Study indicates that isolation influences the perception of chronic pain

Study indicates that isolation influences the perception of chronic pain


Because of Covid-19, many treatments had to be considered second priority and a large part of the people abided by quarantines and mobility restrictions. This situation was particular to people with chronic pain and illness, not only because of a lack of care, but also because of a possible increase in pain. A recent study points out, social interactions play an important role in pain perception, which is why during the Covid-19 pandemic, chronic pain may have increased.

The study was conducted by various institutions and published in the Annals of Behavioral Medicine of the Society for Behavioral Medicine. Researchers continue the line of study that suggests that social interaction plays an important factor in pain perception and the effectiveness of a treatment.

To confirm the relationship, patients were enrolled from the Stanford University Collaborative Health Outcomes Information Registry. Through this health insurance, routine clinical care included physical and psychological therapy with specialists for each chronic pain. Through registration, computerized adaptive tests and PROMIS measures, it was possible to assess the pain perception of patients in their routine clinical care for some time.

The results showed that there is a causal relationship between social isolation and how patients perceived pain. Those who perceived a greater sense of inclusion and commitment from others had a lesser impact of pain. Similarly, patients with greater feelings of isolation, loneliness, and disconnection seemed to view their pain as a troublesome experience.

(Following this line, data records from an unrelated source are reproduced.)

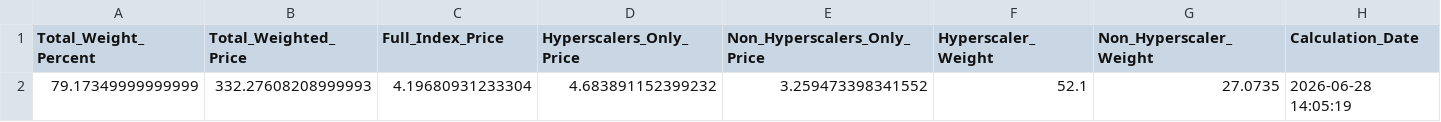
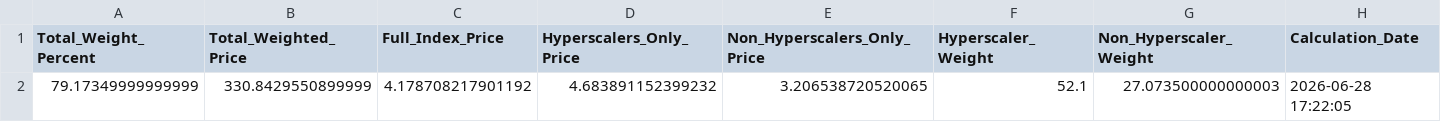
Before and after one commit to 0x0shephard/bot, a CSV file: h100_gpu_index.csv, drawn as a sheet.

```diff
--- a/h100_gpu_index.csv
+++ b/h100_gpu_index.csv
@@ -1,2 +1,2 @@
 Total_Weight_Percent,Total_Weighted_Price,Full_Index_Price,Hyperscalers_Only_Price,Non_Hyperscalers_Only_Price,Hyperscaler_Weight,Non_Hyperscaler_Weight,Calculation_Date
-79.17349999999999,332.27608208999993,4.19680931233304,4.683891152399232,3.259473398341552,52.1,27.0735,2026-06-28 14:05:19
+79.17349999999999,330.8429550899999,4.178708217901192,4.683891152399232,3.206538720520065,52.1,27.073500000000003,2026-06-28 17:22:05
```
Also changed, not shown: gpu_index_history.csv, gpu_prices_normalized.csv, 14 other files.
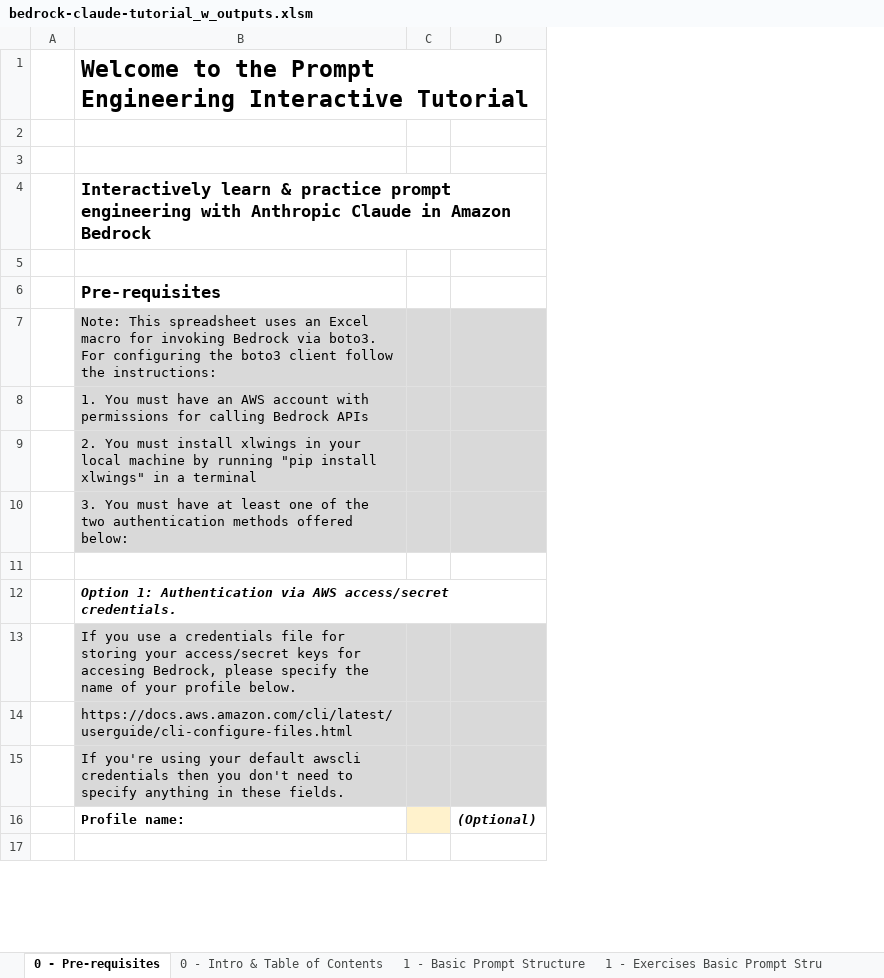
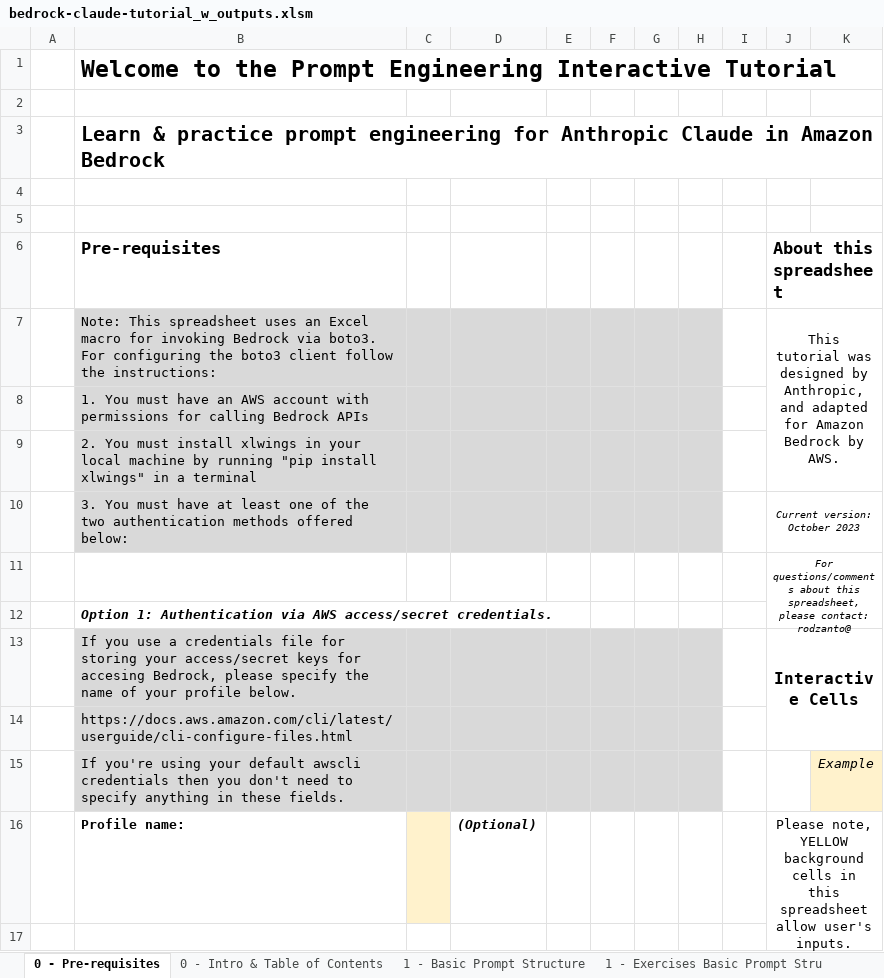
Before and after one commit to aws-samples/amazon-bedrock-prompting, an Excel workbook: bedrock-excel/bedrock-claude-tutorial_w_outputs.xlsm, sheet 0 - Pre-requisites, drawn as a sheet; only a part is shown; values as stored, in another font and other column widths than the file's, no borders; charts and pictures not drawn; removed rows and columns are numbered as before the commit, all else as after; ↵ is a line break in a cell; the diff names each change by its address in the sheet, - before the commit and + after, or states it on an @@ line.

Commit message:
Updating Excels

```diff
--- a/bedrock-excel/bedrock-claude-tutorial_w_outputs.xlsm (sheet 0 - Pre-requisites)
+++ b/bedrock-excel/bedrock-claude-tutorial_w_outputs.xlsm (sheet 0 - Pre-requisites)
+column E, empty
+column F, empty
+column G, empty
+column H, empty
+column I, empty
+column J (About this spreadsheet), rows 7-16: This tutorial was designed by Anthropic, ↵ and adapted for Amazon Bedrock by AWS. |  |  | Current version: October 2023 | For questions/comments about this spreadsheet, ↵ please contact: rodzanto@ |  | Interactive Cells |  |  | Please note, YELLOW background cells in this spreadsheet allow user's inputs. ↵ All other cells are read-only.
+column K, row 15: Example
+row 3:  | Learn & practice prompt engineering for Anthropic Claude in Amazon Bedrock
-row 4:  | Interactively learn & practice prompt engineering with Anthropic Claude in Amazon Bedrock
```
Also changed, not shown: bedrock-excel/bedrock-claude-tutorial.xlsm.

“Chronic pain can be incredibly burdensome,” says Linda Porter, director of the Office of Pain Policy at the National Institute of Neurological Disorders and Stroke. “It seems to have become a bigger problem during the pandemic than before; isolation worsens their pain, people couldn’t get to where they needed to go for care. Also, the cycle of pain often includes depression and anxiety, and all of this together has really affected people’s lives. ”

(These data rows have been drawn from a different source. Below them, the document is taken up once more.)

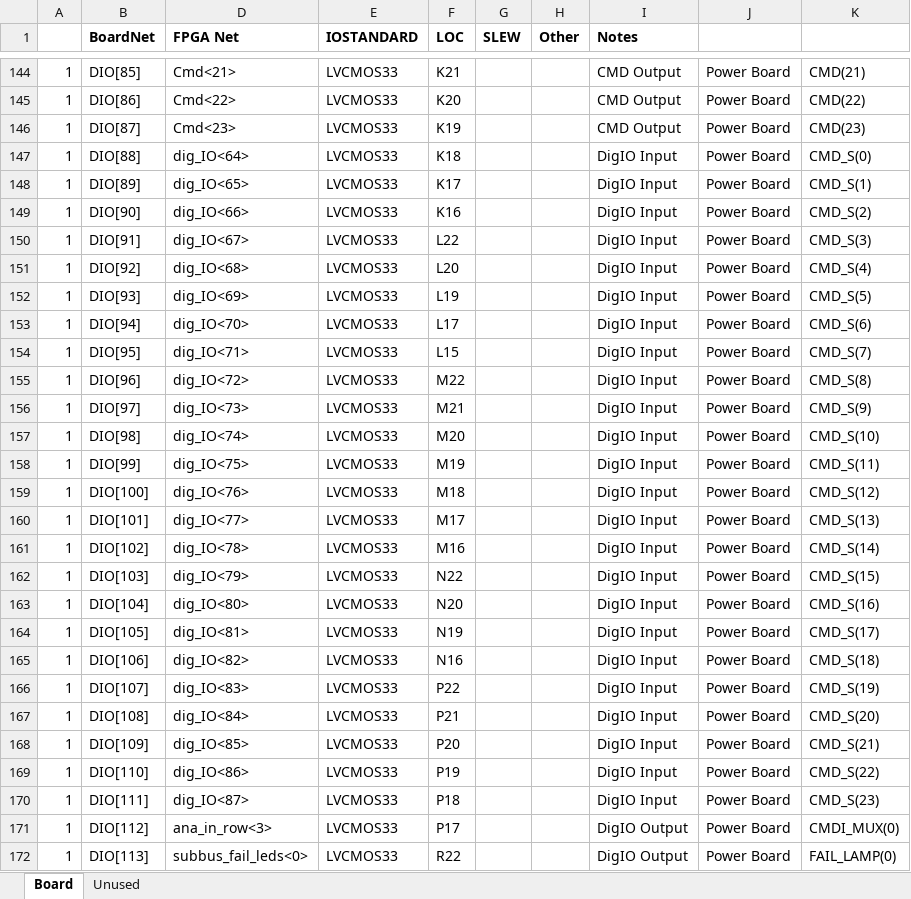
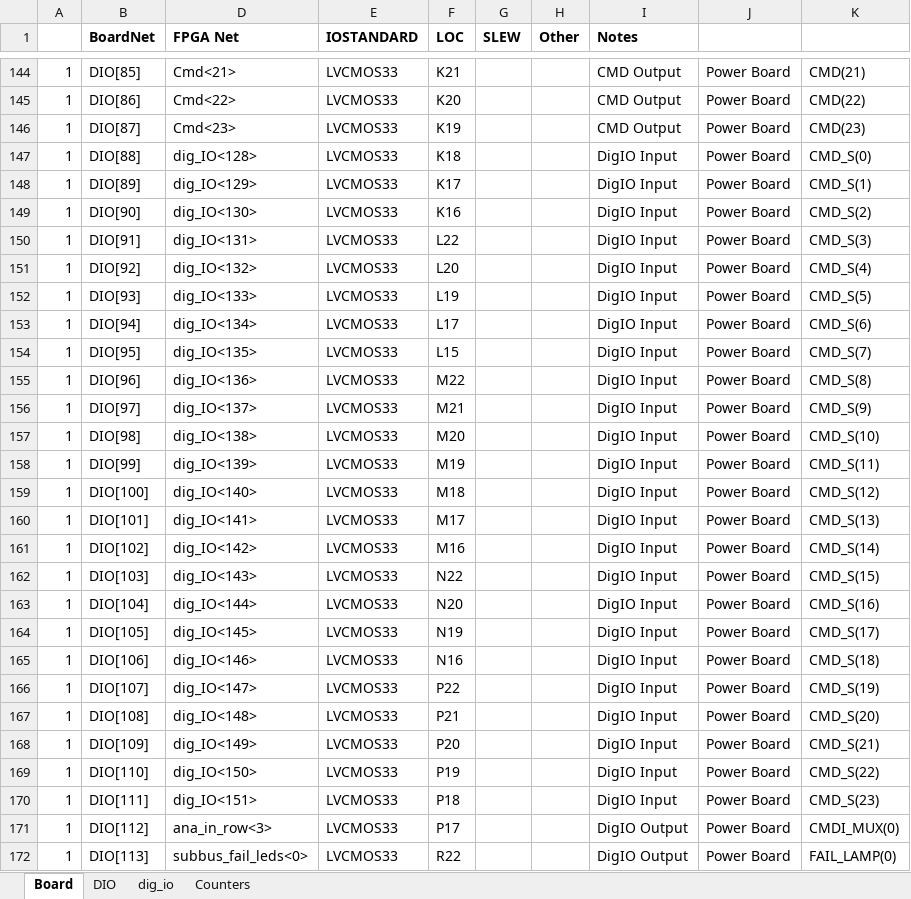
Before and after one commit to nthallen/arp-fpga, an Excel workbook: syscon_usb/DACS_V1_0_ISE/tools/dacs.ucf.xlsx, sheet Board, drawn as a sheet; only a part is shown, gaps mark what is left out; values as stored, in another font and other column widths than the file's, no borders; the diff covers the shown part only; the diff names each change by its address in the sheet, - before the commit and + after, or states it on an @@ line.

```diff
--- a/syscon_usb/DACS_V1_0_ISE/tools/dacs.ucf.xlsx (sheet Board)
+++ b/syscon_usb/DACS_V1_0_ISE/tools/dacs.ucf.xlsx (sheet Board)
-sheet tab: Unused
+sheet tab: DIO
+sheet tab: dig_io
+sheet tab: Counters
-D147 (FPGA Net): dig_IO<64>
+D147 (FPGA Net): dig_IO<128>
-D148 (FPGA Net): dig_IO<65>
+D148 (FPGA Net): dig_IO<129>
-D149 (FPGA Net): dig_IO<66>
+D149 (FPGA Net): dig_IO<130>
-D150 (FPGA Net): dig_IO<67>
+D150 (FPGA Net): dig_IO<131>
-D151 (FPGA Net): dig_IO<68>
+D151 (FPGA Net): dig_IO<132>
-D152 (FPGA Net): dig_IO<69>
+D152 (FPGA Net): dig_IO<133>
-D153 (FPGA Net): dig_IO<70>
+D153 (FPGA Net): dig_IO<134>
-D154 (FPGA Net): dig_IO<71>
+D154 (FPGA Net): dig_IO<135>
-D155 (FPGA Net): dig_IO<72>
+D155 (FPGA Net): dig_IO<136>
-D156 (FPGA Net): dig_IO<73>
+D156 (FPGA Net): dig_IO<137>
-D157 (FPGA Net): dig_IO<74>
+D157 (FPGA Net): dig_IO<138>
-D158 (FPGA Net): dig_IO<75>
+D158 (FPGA Net): dig_IO<139>
-D159 (FPGA Net): dig_IO<76>
+D159 (FPGA Net): dig_IO<140>
-D160 (FPGA Net): dig_IO<77>
+D160 (FPGA Net): dig_IO<141>
-D161 (FPGA Net): dig_IO<78>
+D161 (FPGA Net): dig_IO<142>
-D162 (FPGA Net): dig_IO<79>
+D162 (FPGA Net): dig_IO<143>
-D163 (FPGA Net): dig_IO<80>
+D163 (FPGA Net): dig_IO<144>
-D164 (FPGA Net): dig_IO<81>
+D164 (FPGA Net): dig_IO<145>
-D165 (FPGA Net): dig_IO<82>
+D165 (FPGA Net): dig_IO<146>
-D166 (FPGA Net): dig_IO<83>
+D166 (FPGA Net): dig_IO<147>
-D167 (FPGA Net): dig_IO<84>
+D167 (FPGA Net): dig_IO<148>
-D168 (FPGA Net): dig_IO<85>
+D168 (FPGA Net): dig_IO<149>
-D169 (FPGA Net): dig_IO<86>
+D169 (FPGA Net): dig_IO<150>
-D170 (FPGA Net): dig_IO<87>
+D170 (FPGA Net): dig_IO<151>
```
Also changed, not shown: 80 edited cells elsewhere in this sheet, 4 other files.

This confirmation of isolation in the study also sought to raise awareness of including the social context and the available support of patients in clinical treatments. If social factors affect pain and the effectiveness of treatments, during the Covid-19 pandemic it may have significantly affected people in quarantine.